_Task requirements_: Each line of the data below that holds the word "introducao" is to be reported in full.
Start of The records
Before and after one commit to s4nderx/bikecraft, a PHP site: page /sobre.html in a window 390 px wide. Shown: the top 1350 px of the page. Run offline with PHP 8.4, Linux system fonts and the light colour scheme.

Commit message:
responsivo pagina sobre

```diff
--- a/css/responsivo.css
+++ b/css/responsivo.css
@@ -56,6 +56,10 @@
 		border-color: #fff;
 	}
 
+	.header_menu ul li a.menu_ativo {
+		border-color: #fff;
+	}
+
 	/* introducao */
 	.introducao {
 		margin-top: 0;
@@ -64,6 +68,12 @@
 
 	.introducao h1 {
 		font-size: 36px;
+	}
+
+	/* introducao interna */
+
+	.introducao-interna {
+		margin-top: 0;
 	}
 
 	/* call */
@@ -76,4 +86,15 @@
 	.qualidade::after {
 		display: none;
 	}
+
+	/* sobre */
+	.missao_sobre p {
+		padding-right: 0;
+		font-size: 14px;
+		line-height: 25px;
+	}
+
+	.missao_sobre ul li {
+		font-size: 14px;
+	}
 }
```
End of The records
_Result for this task_:
 	/* introducao */
 	.introducao {
 	.introducao h1 {
+	/* introducao interna */
+	.introducao-interna {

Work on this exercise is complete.